━━━ PROVIDED DATA ━━━

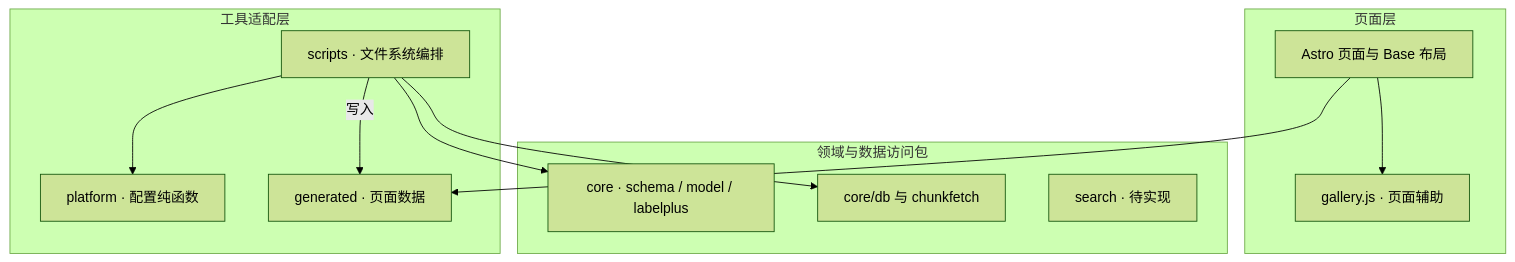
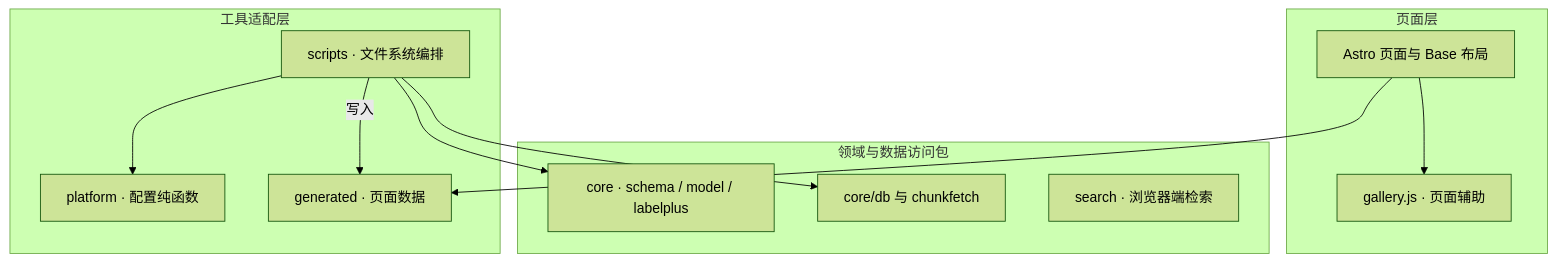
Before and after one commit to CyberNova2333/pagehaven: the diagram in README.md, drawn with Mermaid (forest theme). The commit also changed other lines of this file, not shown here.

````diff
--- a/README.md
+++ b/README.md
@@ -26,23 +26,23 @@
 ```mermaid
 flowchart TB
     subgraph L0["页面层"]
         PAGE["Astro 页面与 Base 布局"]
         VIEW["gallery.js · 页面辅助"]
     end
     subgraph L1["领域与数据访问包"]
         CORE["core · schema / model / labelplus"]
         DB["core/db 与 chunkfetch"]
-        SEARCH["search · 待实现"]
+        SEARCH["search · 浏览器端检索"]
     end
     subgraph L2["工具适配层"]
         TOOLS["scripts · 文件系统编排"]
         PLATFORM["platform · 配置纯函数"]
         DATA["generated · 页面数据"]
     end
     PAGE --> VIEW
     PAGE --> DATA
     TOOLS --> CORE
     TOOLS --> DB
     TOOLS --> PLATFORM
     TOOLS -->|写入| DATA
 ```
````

━━━
━━━ PROVIDED DATA ━━━

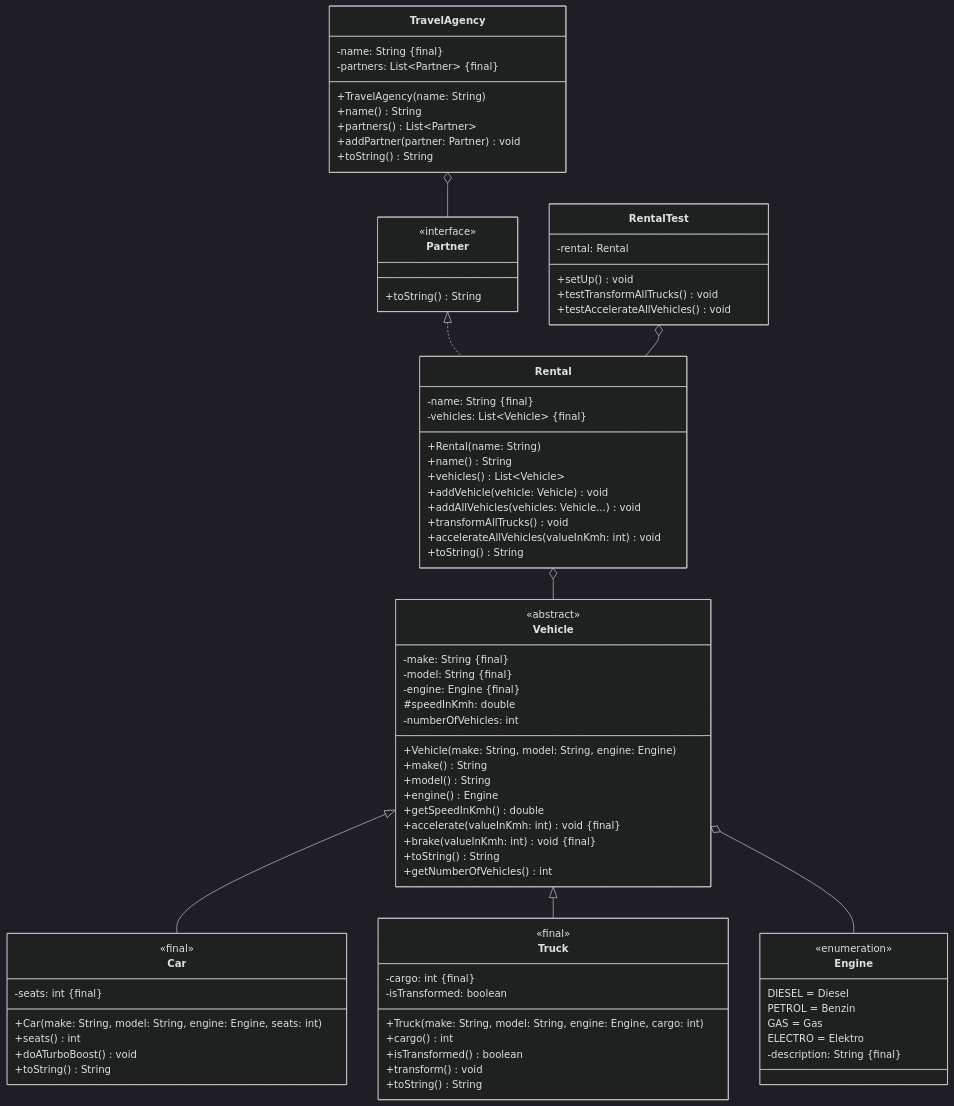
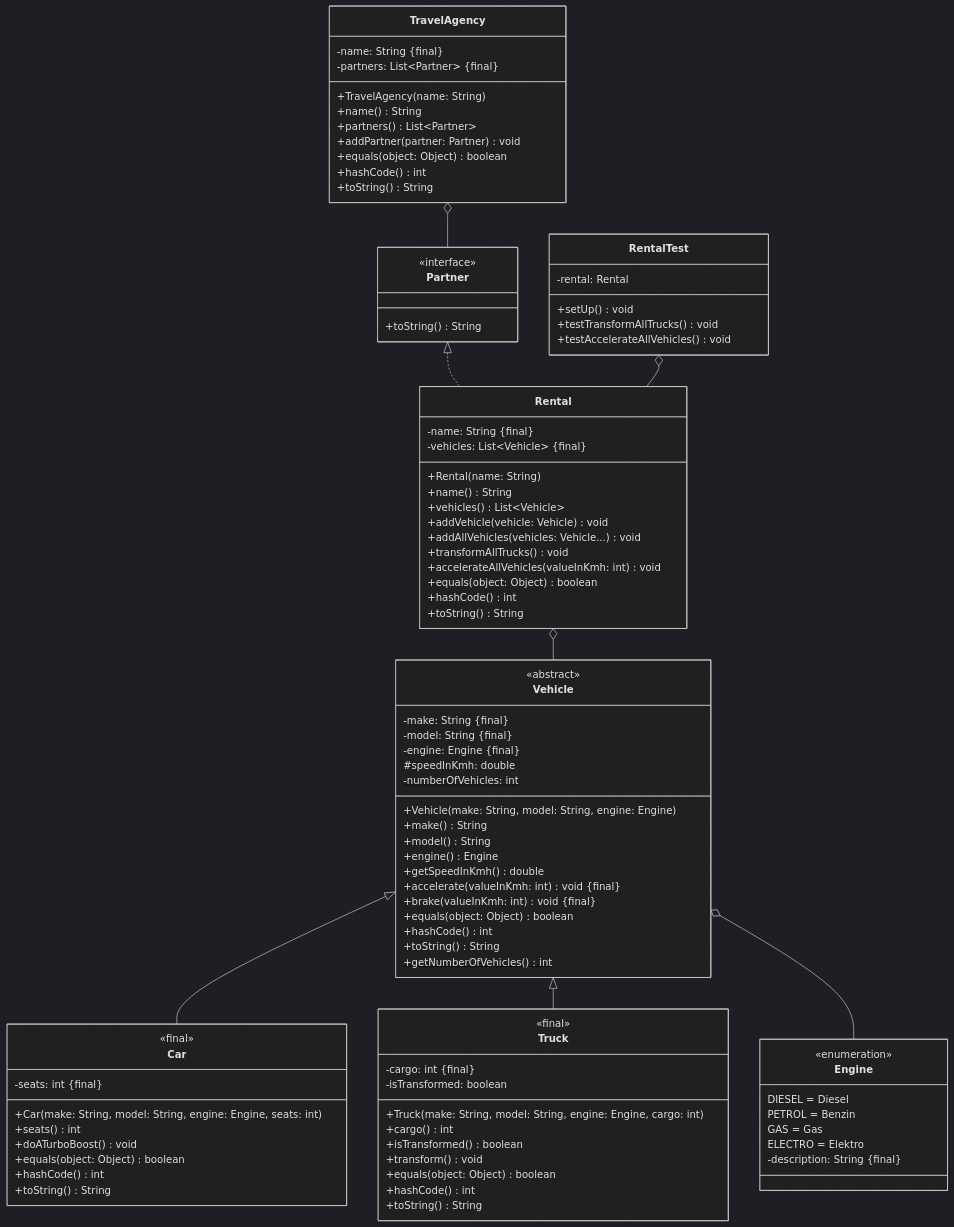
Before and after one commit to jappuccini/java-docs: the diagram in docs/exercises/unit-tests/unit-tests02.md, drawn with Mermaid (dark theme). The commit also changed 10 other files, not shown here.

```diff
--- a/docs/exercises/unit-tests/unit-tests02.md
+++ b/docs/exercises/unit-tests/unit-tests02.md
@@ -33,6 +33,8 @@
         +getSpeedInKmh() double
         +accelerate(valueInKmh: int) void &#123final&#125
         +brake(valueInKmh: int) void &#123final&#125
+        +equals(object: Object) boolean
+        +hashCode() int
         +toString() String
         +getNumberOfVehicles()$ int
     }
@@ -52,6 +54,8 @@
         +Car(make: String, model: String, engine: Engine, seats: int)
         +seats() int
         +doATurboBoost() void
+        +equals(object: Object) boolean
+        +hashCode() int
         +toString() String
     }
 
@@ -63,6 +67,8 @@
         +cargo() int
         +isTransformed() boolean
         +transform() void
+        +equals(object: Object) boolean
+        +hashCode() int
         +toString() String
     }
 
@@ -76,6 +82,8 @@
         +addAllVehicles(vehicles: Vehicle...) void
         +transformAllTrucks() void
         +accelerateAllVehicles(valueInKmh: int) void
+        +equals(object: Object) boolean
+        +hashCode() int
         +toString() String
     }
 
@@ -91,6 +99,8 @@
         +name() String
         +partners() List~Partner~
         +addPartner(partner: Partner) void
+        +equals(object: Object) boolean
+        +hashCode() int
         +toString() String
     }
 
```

━━━
━━━ PROVIDED DATA ━━━

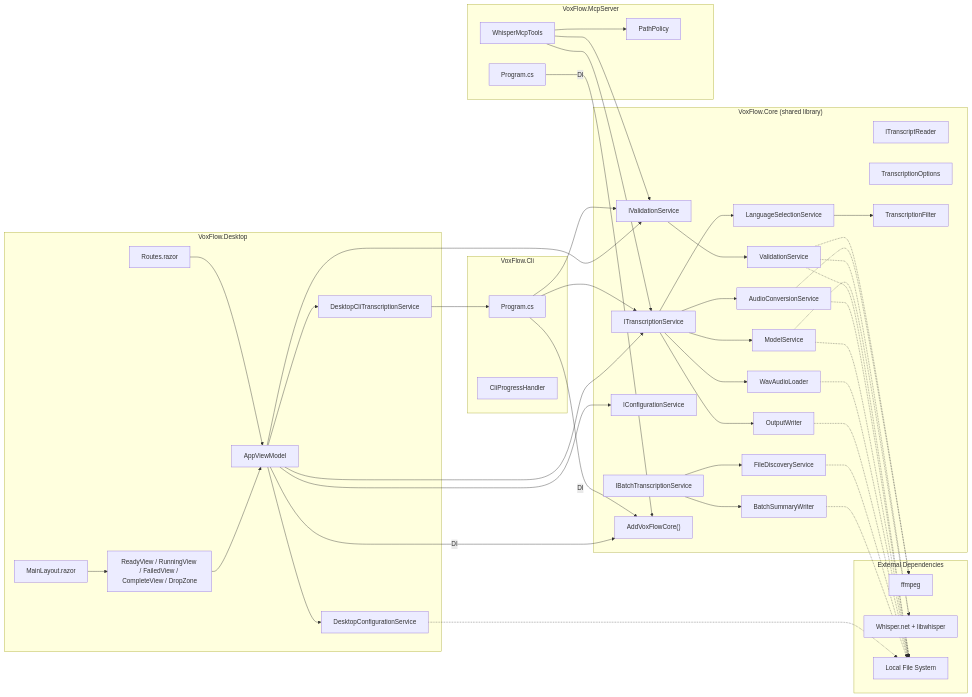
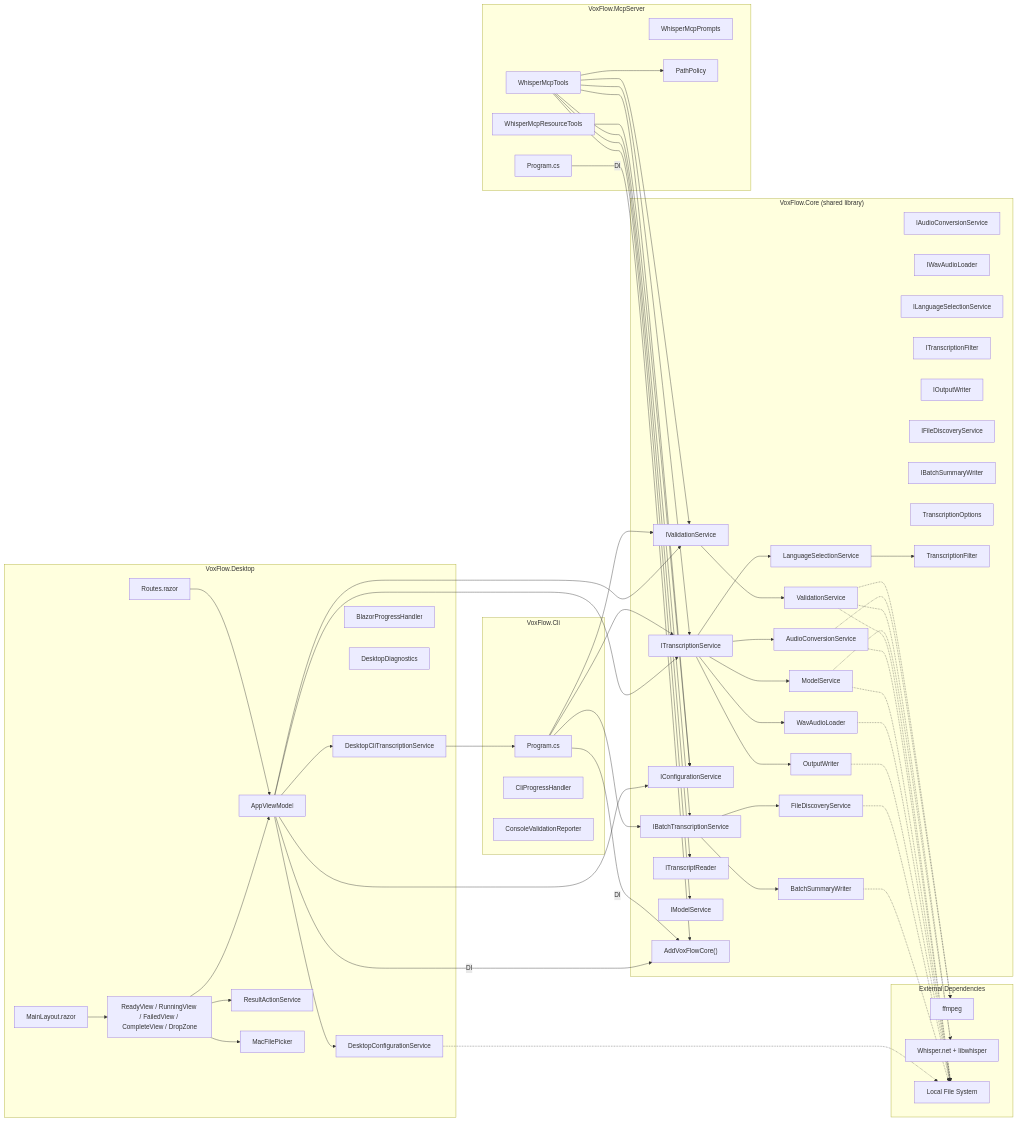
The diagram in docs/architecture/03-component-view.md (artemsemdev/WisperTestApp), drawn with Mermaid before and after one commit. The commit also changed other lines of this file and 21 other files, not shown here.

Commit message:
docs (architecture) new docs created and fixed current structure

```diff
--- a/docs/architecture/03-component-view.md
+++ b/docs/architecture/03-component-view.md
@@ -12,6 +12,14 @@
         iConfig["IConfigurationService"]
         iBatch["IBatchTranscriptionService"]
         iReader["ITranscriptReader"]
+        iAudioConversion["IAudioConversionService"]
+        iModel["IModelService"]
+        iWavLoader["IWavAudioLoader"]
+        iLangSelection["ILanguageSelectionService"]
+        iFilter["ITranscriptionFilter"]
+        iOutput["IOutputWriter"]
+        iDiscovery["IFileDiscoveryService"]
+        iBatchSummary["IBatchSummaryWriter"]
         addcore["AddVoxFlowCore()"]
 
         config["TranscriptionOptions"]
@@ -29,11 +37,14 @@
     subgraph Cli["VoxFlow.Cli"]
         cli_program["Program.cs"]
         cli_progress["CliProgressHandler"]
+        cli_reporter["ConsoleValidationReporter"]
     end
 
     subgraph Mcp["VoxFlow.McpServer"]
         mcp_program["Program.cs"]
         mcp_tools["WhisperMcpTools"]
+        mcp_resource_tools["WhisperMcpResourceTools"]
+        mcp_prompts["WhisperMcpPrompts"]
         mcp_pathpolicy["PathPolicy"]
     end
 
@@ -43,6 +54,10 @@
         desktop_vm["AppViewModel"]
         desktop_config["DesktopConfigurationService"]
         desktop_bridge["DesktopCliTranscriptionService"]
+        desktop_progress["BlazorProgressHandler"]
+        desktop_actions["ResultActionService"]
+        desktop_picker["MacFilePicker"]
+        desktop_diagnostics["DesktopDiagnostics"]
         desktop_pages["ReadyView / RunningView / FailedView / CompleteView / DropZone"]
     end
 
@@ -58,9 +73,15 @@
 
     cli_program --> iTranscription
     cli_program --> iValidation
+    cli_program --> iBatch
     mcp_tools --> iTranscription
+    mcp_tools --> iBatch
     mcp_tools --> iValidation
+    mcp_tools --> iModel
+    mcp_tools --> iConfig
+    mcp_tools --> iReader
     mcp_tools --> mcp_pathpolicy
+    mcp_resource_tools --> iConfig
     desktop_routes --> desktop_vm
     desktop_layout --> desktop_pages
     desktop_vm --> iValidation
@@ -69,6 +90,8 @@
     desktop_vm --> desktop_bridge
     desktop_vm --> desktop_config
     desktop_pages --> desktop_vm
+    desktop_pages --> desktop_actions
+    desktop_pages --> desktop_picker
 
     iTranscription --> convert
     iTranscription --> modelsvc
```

━━━

(WHAT IS REQUIRED): Check each line above for "docs" and give the number of lines that match, nothing more.

(RESULT OF THIS TASK): 7